While walking between aisles of CNC machines in CZ’s manufacturing facility in Uherský Brod, Czech Republic, last October, I casually asked the Czech employee guiding us along the manufacturing line of its new and excellent CZ 600 series of bolt-action rifles whether Czech citizens can own and carry handguns.
“Not more than two at a time,” he said with a shrug.
“I don’t understand,” I said, stopping him next to a humming CNC machine.
“The answer is yes, but the law says I can’t carry more than two handguns at the same time,” he said with a proud look in his eyes.
Europe can be a strange place to an American gun owner, but this almost felt normal.
From a macro perspective, the EU, which many people think of as Europe, has a population of 447 million people, whereas the U.S. has a population of about 328 million people. The EU encompasses an area of 1,634,472 square miles, which is about half the size of the United States’ 3,794,080 square miles. The EU is made up of 27 countries and the U.S., of course, has 50 states. In the EU, layers of bureaucracy radiate from Brussels. Here in the U.S., some politicians in Washington, D.C., would like the same power over you that Brussels’ bureaucrats have. The EU’s residents have the “Charter of Fundamental Rights of the European Union,” but this long document is no U.S. Bill of Rights. The EU’s list is basically a list of positive rights that empowers the bureaucracy to bequeath things to the people. In the U.S., we have “negative liberties” that restrict government from infringing on our liberty—one of which is the Second Amendment.

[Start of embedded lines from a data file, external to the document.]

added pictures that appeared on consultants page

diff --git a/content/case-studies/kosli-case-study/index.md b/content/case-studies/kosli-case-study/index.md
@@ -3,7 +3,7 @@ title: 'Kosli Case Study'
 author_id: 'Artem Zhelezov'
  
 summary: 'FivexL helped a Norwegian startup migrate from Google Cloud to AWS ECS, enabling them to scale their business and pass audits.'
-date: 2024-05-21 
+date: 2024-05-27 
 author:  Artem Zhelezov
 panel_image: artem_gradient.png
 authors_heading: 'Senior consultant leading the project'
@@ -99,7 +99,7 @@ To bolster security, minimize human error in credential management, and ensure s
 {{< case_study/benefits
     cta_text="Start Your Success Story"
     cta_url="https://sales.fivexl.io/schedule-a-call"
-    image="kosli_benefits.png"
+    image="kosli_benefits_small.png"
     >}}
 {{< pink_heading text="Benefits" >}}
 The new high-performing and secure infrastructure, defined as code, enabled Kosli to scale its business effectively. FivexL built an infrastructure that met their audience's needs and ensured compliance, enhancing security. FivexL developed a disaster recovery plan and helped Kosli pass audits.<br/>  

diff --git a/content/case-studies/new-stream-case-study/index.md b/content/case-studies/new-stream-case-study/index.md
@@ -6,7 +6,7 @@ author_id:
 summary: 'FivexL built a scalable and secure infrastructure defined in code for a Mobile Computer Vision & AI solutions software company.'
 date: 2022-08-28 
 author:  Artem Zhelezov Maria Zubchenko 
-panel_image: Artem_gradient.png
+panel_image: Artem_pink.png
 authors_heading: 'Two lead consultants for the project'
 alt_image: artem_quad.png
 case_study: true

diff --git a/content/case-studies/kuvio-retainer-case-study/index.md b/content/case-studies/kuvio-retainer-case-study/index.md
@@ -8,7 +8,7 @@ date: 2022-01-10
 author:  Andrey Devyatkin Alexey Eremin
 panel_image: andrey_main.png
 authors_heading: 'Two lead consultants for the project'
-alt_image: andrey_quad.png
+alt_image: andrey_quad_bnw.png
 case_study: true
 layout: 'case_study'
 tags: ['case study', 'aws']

But with all that simply said—and there is a lot more to it—the EU isn’t all French-style restrictions on gun ownership and carry. There is some diversity, particularly in Eastern Europe. So then, an open question is, as Europeans see Ukrainian citizens picking up rifles to defend their lives and liberty from Russian troops, will more Europeans come to the conclusion this is a right every law-abiding person needs to become and to remain free?
Cultures, particularly today, are rarely static things. They do change. A good part of the reason America still has a robust Second Amendment today—and is even experiencing a renaissance of sorts with the use of this right—is because of this association and the many laws that were beaten and changed, as well as court cases won, in particular since the founding of the NRA Institute for Legislative Action in 1975.
This is a big question we’re touching on in this issue with a feature from a war correspondent reporting from Kyiv, Ukraine. We’ll continue this important exploration with European voices in coming issues.
For now, it’s worth noting that freedom resonates most vividly when someone is trying to take it away. Many American gun and ammunition companies have donated to the Ukrainian fight for freedom, as have many Americans and others around the world. All of this bodes well for our freedom. But this realization must also stoke discussions about laws that too often prevent or discourage good, law-abiding citizens from exercising this right.